Your goal —
The answer must consist of every line from the entries below that contains the word "theta".

Input material below:

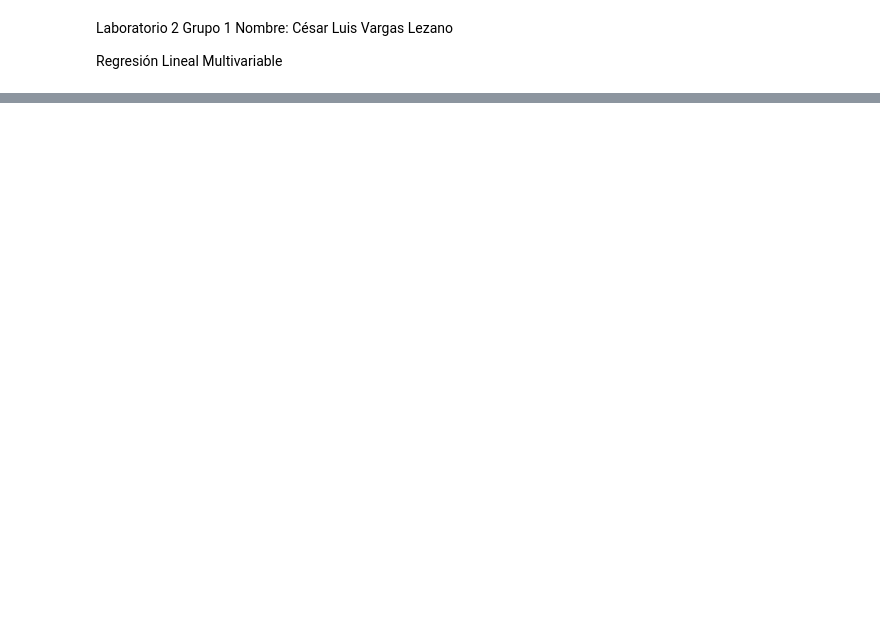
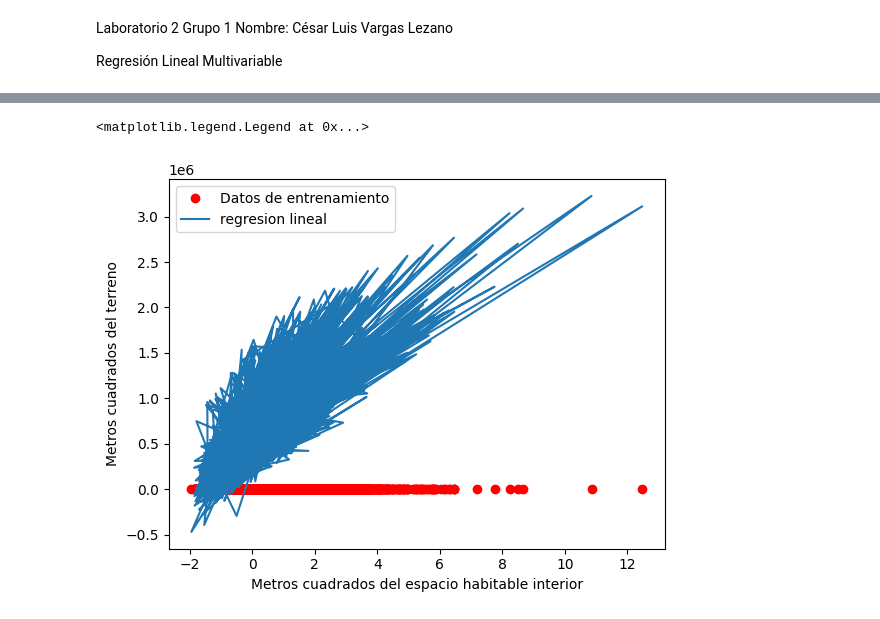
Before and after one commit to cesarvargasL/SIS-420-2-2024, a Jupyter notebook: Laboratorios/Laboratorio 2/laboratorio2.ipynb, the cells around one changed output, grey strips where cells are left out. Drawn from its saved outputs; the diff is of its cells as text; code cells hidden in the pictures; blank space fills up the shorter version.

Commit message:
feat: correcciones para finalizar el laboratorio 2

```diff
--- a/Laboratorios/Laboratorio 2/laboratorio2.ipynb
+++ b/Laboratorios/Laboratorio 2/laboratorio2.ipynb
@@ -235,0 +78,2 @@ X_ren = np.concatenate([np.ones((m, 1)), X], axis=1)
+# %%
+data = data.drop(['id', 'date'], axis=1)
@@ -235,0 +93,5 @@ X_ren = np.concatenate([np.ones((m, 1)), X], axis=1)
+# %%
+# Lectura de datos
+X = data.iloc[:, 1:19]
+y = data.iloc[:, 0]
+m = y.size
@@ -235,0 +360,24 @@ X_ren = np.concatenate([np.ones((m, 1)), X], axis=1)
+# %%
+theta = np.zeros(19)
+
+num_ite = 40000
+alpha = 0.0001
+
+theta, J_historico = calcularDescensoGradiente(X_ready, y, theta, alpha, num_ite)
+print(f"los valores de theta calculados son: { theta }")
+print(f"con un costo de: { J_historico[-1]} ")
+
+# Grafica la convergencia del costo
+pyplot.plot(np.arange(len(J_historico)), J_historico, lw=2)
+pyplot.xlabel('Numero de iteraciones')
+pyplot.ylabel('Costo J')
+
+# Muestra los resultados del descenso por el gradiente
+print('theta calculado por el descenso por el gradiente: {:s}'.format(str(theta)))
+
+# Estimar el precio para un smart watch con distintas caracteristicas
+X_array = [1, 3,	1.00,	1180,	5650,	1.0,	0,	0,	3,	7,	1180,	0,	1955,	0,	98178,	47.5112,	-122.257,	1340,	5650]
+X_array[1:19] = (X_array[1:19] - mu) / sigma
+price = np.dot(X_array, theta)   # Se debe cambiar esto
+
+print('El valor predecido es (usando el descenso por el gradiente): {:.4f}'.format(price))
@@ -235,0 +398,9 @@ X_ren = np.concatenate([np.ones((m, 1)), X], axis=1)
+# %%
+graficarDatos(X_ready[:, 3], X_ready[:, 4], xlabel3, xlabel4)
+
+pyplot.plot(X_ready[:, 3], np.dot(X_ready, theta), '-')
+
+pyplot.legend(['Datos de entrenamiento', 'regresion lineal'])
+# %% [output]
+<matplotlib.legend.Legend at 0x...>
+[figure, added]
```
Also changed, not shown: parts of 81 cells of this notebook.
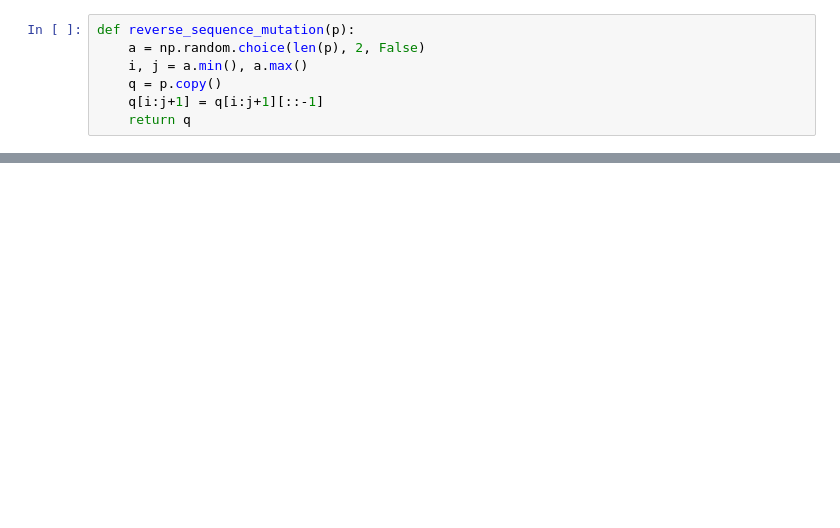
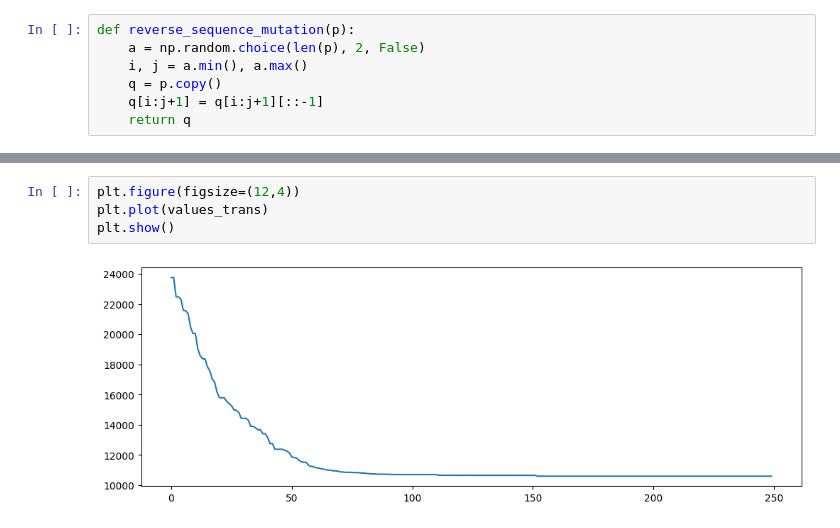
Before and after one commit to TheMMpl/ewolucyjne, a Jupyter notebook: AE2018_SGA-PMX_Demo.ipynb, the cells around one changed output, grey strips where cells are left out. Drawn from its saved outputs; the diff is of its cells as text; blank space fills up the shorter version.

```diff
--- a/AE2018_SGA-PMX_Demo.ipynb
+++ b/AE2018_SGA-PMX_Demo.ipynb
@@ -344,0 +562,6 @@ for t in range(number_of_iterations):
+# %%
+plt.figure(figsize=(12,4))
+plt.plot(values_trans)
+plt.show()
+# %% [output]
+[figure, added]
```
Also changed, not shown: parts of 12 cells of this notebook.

End of Input material.

Solution to this exercise —
+theta = np.zeros(19)
+theta, J_historico = calcularDescensoGradiente(X_ready, y, theta, alpha, num_ite)
+print(f"los valores de theta calculados son: { theta }")
+print('theta calculado por el descenso por el gradiente: {:s}'.format(str(theta)))
+price = np.dot(X_array, theta)   # Se debe cambiar esto
+pyplot.plot(X_ready[:, 3], np.dot(X_ready, theta), '-')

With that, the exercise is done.